EXERCISE OBJECTIVE
Within the entries below, find every line that has the string "ingEdgeList", then copy it.

──────── RECORDS FOR PROCESSING

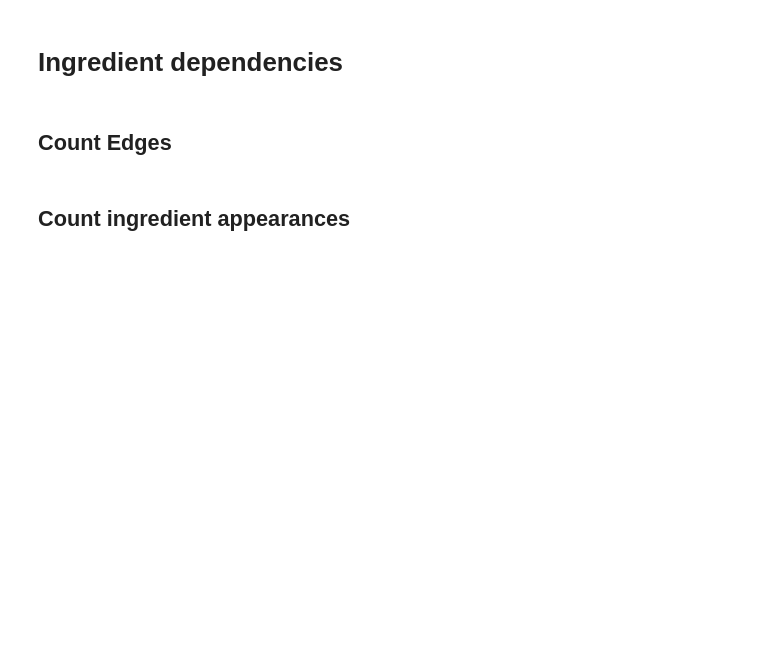
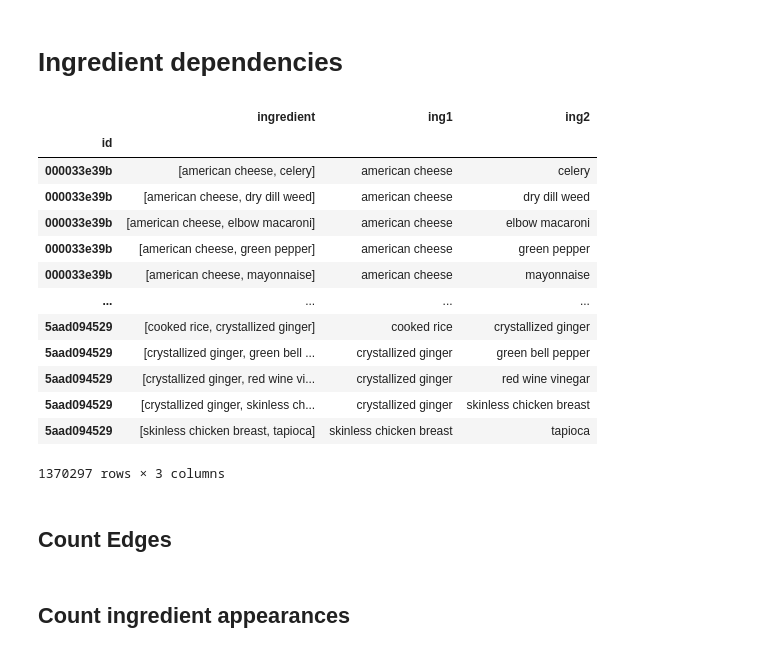
Before and after one commit to mscholl96/mad-recime, a Jupyter notebook: data/recipe1M/parser/ingEval.ipynb, the cells around one changed output. Drawn from its saved outputs; the diff is of its cells as text; code cells hidden in the pictures; blank space fills up the shorter version.

Commit message:
#12 further analysis on ingredients

```diff
--- a/data/recipe1M/parser/ingEval.ipynb
+++ b/data/recipe1M/parser/ingEval.ipynb
@@ -45,7 +45,7 @@ FILE_DIR = 'drive/My Drive/_Master/09_KI_ML/TP2/Datasets/Recipe1M/'
 # %% [markdown]
 # Get valid recipes from pickle
 # %%
-baseFrame = pd.read_pickle(FILE_DIR + '20220126/recipes_valid.pkl')
+baseFrame = pd.read_pickle(FILE_DIR + '20220126/recipes_valid_300k.pkl')
 baseFrame.head()
 # %% [output]
 |  | title | ingredients | instructions |
@@ -153,21 +188,38 @@ ingList
 # %%
 def get_ingredient_combinations(ings):
   '''create list of ingredient combination tuples for each recipe'''
   tup = list(itertools.product(ings, ings)) # https://stackoverflow.com/questions/4709510/itertools-product-speed-up
   tup = list(map(lambda x: sorted(x), tup))
   tup.sort()
   return tup
 
 # create flattened list with ingredient combination tuples
 ingList['ingredient'] = ingList.apply(lambda row: get_ingredient_combinations(row['ingredient']), axis=1)
 ingEdgeList = pd.DataFrame(ingList['ingredient'].explode())
 
+del ingList
+
 # create ingredient node frame and clean it up (duplicates, combinations with itself)
 ingEdgeList[['ing1', 'ing2']] = pd.DataFrame(ingEdgeList['ingredient'].tolist(), index=ingEdgeList.index)
 ingEdgeList.drop_duplicates(subset=['ing1', 'ing2'], inplace=True)
 ingEdgeList = ingEdgeList[ingEdgeList['ing1'] != ingEdgeList['ing2']]
 
 ingEdgeList
+# %% [output]
+|  | ingredient | ing1 | ing2 |
+| id |  |  |  |
+| 000033e39b | [american cheese, celery] | american cheese | celery |
+| 000033e39b | [american cheese, dry dill weed] | american cheese | dry dill weed |
+| 000033e39b | [american cheese, elbow macaroni] | american cheese | elbow macaroni |
+| 000033e39b | [american cheese, green pepper] | american cheese | green pepper |
+| 000033e39b | [american cheese, mayonnaise] | american cheese | mayonnaise |
+| ... | ... | ... | ... |
+| 5aad094529 | [cooked rice, crystallized ginger] | cooked rice | crystallized ginger |
+| 5aad094529 | [crystallized ginger, green bell ... | crystallized ginger | green bell pepper |
+| 5aad094529 | [crystallized ginger, red wine vi... | crystallized ginger | red wine vinegar |
+| 5aad094529 | [crystallized ginger, skinless ch... | crystallized ginger | skinless chicken breast |
+| 5aad094529 | [skinless chicken breast, tapioca] | skinless chicken breast | tapioca |
+1370297 rows × 3 columns
 # %% [markdown]
 ## Count Edges
 # %%
```
Also changed, not shown: parts of 14 cells of this notebook.
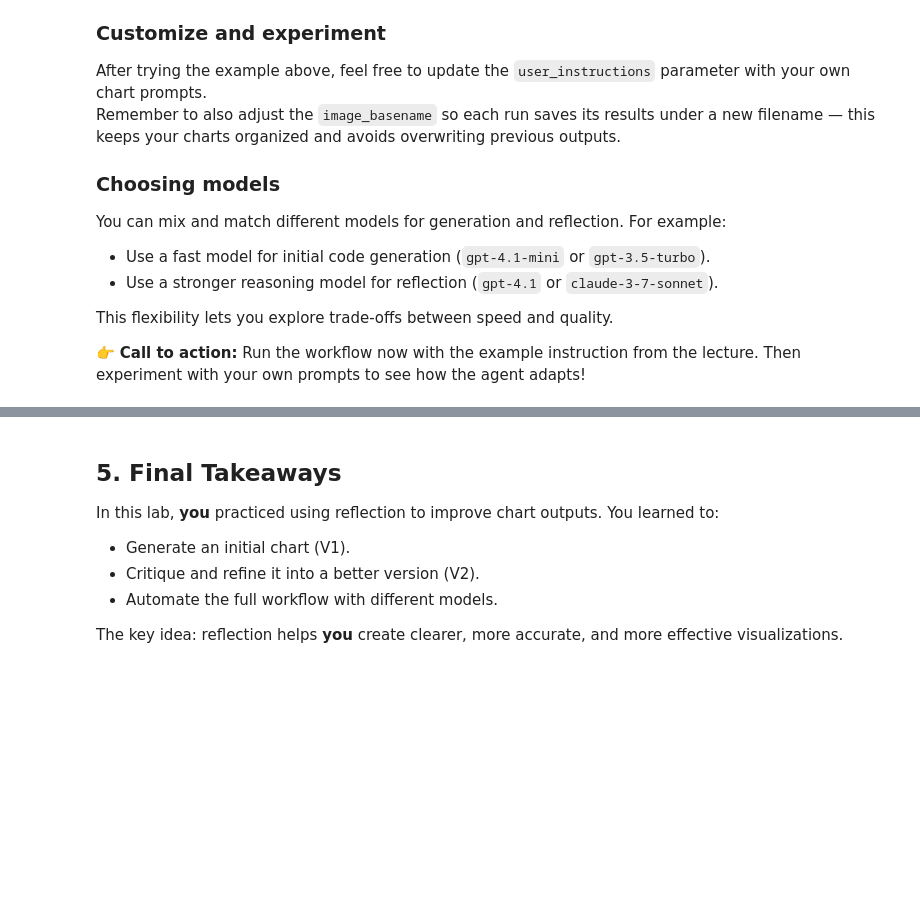
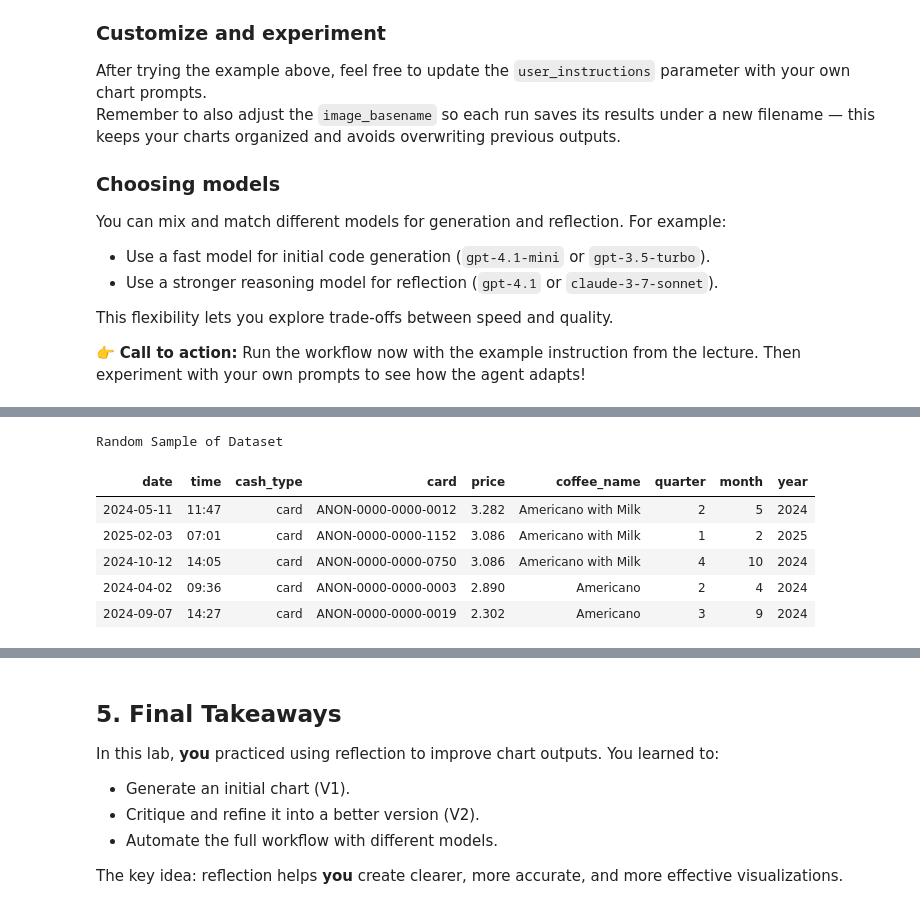
Before and after one commit to mghasemi19/Agent_AI-Hands-on-Tutorial, a Jupyter notebook: Agentic_AI_tutorial/02_01_reflection_visual_generation.ipynb, the cells around one changed output, grey strips where cells are left out. Drawn from its saved outputs; the diff is of its cells as text; code cells hidden in the pictures; blank space fills up the shorter version.

Commit message:
Update reflection file with auto pipeline

```diff
--- a/Agentic_AI_tutorial/02_01_reflection_visual_generation.ipynb
+++ b/Agentic_AI_tutorial/02_01_reflection_visual_generation.ipynb
@@ -512,0 +480,23 @@ Random Sample of Dataset
+# %%
+# Here, insert your updates
+user_instructions="Create a plot comparing Q1 coffee sales in 2024 and 2025 using the data in coffee_sales.csv." # write your instruction here
+generation_model="gemini-3.5-flash"
+reflection_model="gpt-5-mini"
+image_basename="drink_sales"
+
+# Run the complete agentic workflow
+_ = run_workflow(
+    dataset_path="data/coffee_sales.csv",
+    user_instructions=user_instructions,
+    generation_model=generation_model,
+    reflection_model=reflection_model,
+    image_basename=image_basename
+)
+# %% [output]
+Random Sample of Dataset
+| date | time | cash_type | card | price | coffee_name | quarter | month | year |
+| 2024-05-11 | 11:47 | card | ANON-0000-0000-0012 | 3.282 | Americano with Milk | 2 | 5 | 2024 |
+| 2025-02-03 | 07:01 | card | ANON-0000-0000-1152 | 3.086 | Americano with Milk | 1 | 2 | 2025 |
+| 2024-10-12 | 14:05 | card | ANON-0000-0000-0750 | 3.086 | Americano with Milk | 4 | 10 | 2024 |
+| 2024-04-02 | 09:36 | card | ANON-0000-0000-0003 | 2.890 | Americano | 2 | 4 | 2024 |
+| 2024-09-07 | 14:27 | card | ANON-0000-0000-0019 | 2.302 | Americano | 3 | 9 | 2024 |
```
Also changed, not shown: parts of 2 cells of this notebook.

────────────────

YOUR RESPONSE
 ingEdgeList = pd.DataFrame(ingList['ingredient'].explode())
 ingEdgeList[['ing1', 'ing2']] = pd.DataFrame(ingEdgeList['ingredient'].tolist(), index=ingEdgeList.index)
 ingEdgeList.drop_duplicates(subset=['ing1', 'ing2'], inplace=True)
 ingEdgeList = ingEdgeList[ingEdgeList['ing1'] != ingEdgeList['ing2']]
 ingEdgeList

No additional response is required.